Exercise details:
The answer must consist of every line below that holds the word "QFormLayout".

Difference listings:
·····

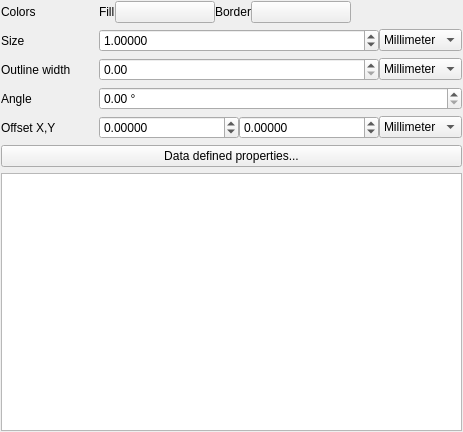
The window that src/ui/symbollayer/widget_simplemarker.ui (carsmie/QGIS) describes before a commit, drawn with Qt 5.
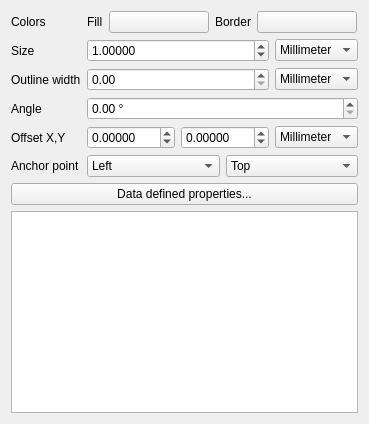
The same window after the commit. Custom widgets are drawn as their Qt base class.

Commit message: Implement anchor point shift and expose in simple marker dialog

What changed in the file:
```diff
--- a/src/ui/symbollayer/widget_simplemarker.ui
+++ b/src/ui/symbollayer/widget_simplemarker.ui
@@ -6,28 +6,21 @@
    <rect>
     <x>0</x>
     <y>0</y>
-    <width>463</width>
-    <height>432</height>
+    <width>365</width>
+    <height>424</height>
    </rect>
   </property>
   <property name="windowTitle">
    <string>Form</string>
   </property>
   <layout class="QGridLayout" name="gridLayout">
-   <property name="margin">
-    <number>1</number>
-   </property>
    <item row="0" column="0">
-    <layout class="QFormLayout" name="formLayout_2">
-     <property name="fieldGrowthPolicy">
-      <enum>QFormLayout::AllNonFixedFieldsGrow</enum>
+    <widget class="QLabel" name="label_6">
+     <property name="text">
+      <string>Colors</string>
      </property>
-     <property name="labelAlignment">
-      <set>Qt::AlignLeading|Qt::AlignLeft|Qt::AlignTop</set>
-     </property>
-     <property name="horizontalSpacing">
-      <number>28</number>
-     </property>
+    </widget>
+   </item>
      <item row="0" column="1">
       <layout class="QHBoxLayout" name="horizontalLayout_2">
        <item>
@@ -262,7 +255,56 @@
        </item>
       </layout>
      </item>
-     <item row="5" column="0" colspan="2">
+   <item row="5" column="0">
+    <widget class="QLabel" name="mAnchorPointLabel">
+     <property name="text">
+      <string>Anchor point</string>
+     </property>
+    </widget>
+   </item>
+   <item row="5" column="1">
+    <layout class="QHBoxLayout" name="horizontalLayout_5">
+     <item>
+      <widget class="QComboBox" name="mHorizontalAnchorComboBox">
+       <item>
+        <property name="text">
+         <string>Left</string>
+        </property>
+       </item>
+       <item>
+        <property name="text">
+         <string>HCenter</string>
+        </property>
+       </item>
+       <item>
+        <property name="text">
+         <string>Right</string>
+        </property>
+       </item>
+      </widget>
+     </item>
+     <item>
+      <widget class="QComboBox" name="mVerticalAnchorComboBox">
+       <item>
+        <property name="text">
+         <string>Top</string>
+        </property>
+       </item>
+       <item>
+        <property name="text">
+         <string>VCenter</string>
+        </property>
+       </item>
+       <item>
+        <property name="text">
+         <string>Bottom</string>
+        </property>
+       </item>
+      </widget>
+     </item>
+    </layout>
+   </item>
+   <item row="6" column="0" colspan="2">
       <widget class="QPushButton" name="mDataDefinedPropertiesButton">
        <property name="sizePolicy">
         <sizepolicy hsizetype="Minimum" vsizetype="Fixed">
@@ -275,16 +317,7 @@
        </property>
       </widget>
      </item>
-     <item row="0" column="0">
-      <widget class="QLabel" name="label_6">
-       <property name="text">
-        <string>Colors</string>
-       </property>
-      </widget>
-     </item>
-    </layout>
-   </item>
-   <item row="1" column="0">
+   <item row="7" column="0" colspan="2">
     <widget class="QListWidget" name="lstNames">
      <property name="sizePolicy">
       <sizepolicy hsizetype="Preferred" vsizetype="Expanding">
```
Lines whose indentation alone changed are shown as unchanged. The commit also changes 5 other files.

·····

Answer to this exercise:
-    <layout class="QFormLayout" name="formLayout_2">
-      <enum>QFormLayout::AllNonFixedFieldsGrow</enum>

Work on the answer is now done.